Only a number is wanted here. Tally the lines of the data that contain "output".

Stored dataset items:
[Start of Attachment]

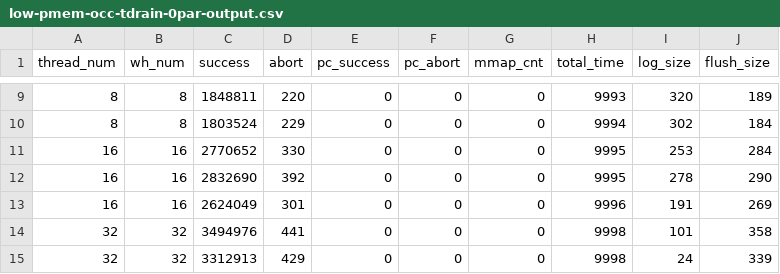
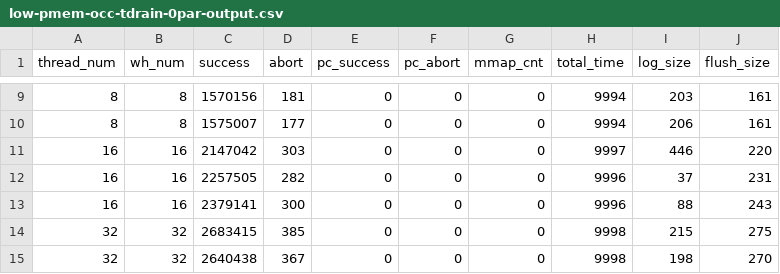
Before and after one commit to githubxxcc/pmdk-bench, a CSV file: sto-pre/low-pmem-occ-tdrain-0par-output.csv, drawn as a sheet; only a part is shown, gaps mark what is left out; the diff covers the shown part only.

```diff
--- a/sto-pre/low-pmem-occ-tdrain-0par-output.csv
+++ b/sto-pre/low-pmem-occ-tdrain-0par-output.csv
@@ -9,7 +9,7 @@ thread_num,wh_num,success,abort,pc_success,pc_abort,mmap_cnt,total_time,log_size
-8, 8, 1848811,220,0, 0,0,9993,320,189
-8, 8, 1803524,229,0, 0,0,9994,302,184
-16, 16, 2770652,330,0, 0,0,9995,253,284
-16, 16, 2832690,392,0, 0,0,9995,278,290
-16, 16, 2624049,301,0, 0,0,9996,191,269
-32, 32, 3494976,441,0, 0,0,9998,101,358
-32, 32, 3312913,429,0, 0,0,9998,24,339
+8, 8, 1570156,181,0, 0,0,9994,203,161
+8, 8, 1575007,177,0, 0,0,9994,206,161
+16, 16, 2147042,303,0, 0,0,9997,446,220
+16, 16, 2257505,282,0, 0,0,9996,37,231
+16, 16, 2379141,300,0, 0,0,9996,88,243
+32, 32, 2683415,385,0, 0,0,9998,215,275
+32, 32, 2640438,367,0, 0,0,9998,198,270
```
Also changed, not shown: 49 edited cells elsewhere in this file, sto-pre/high-pmem-occ-tdrain-0par-output.csv, sto-pre/high-pmem-occ-wdrain-0par-output.csv, 1 other file.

[End of Attachment]

◆ Response to this exercise
4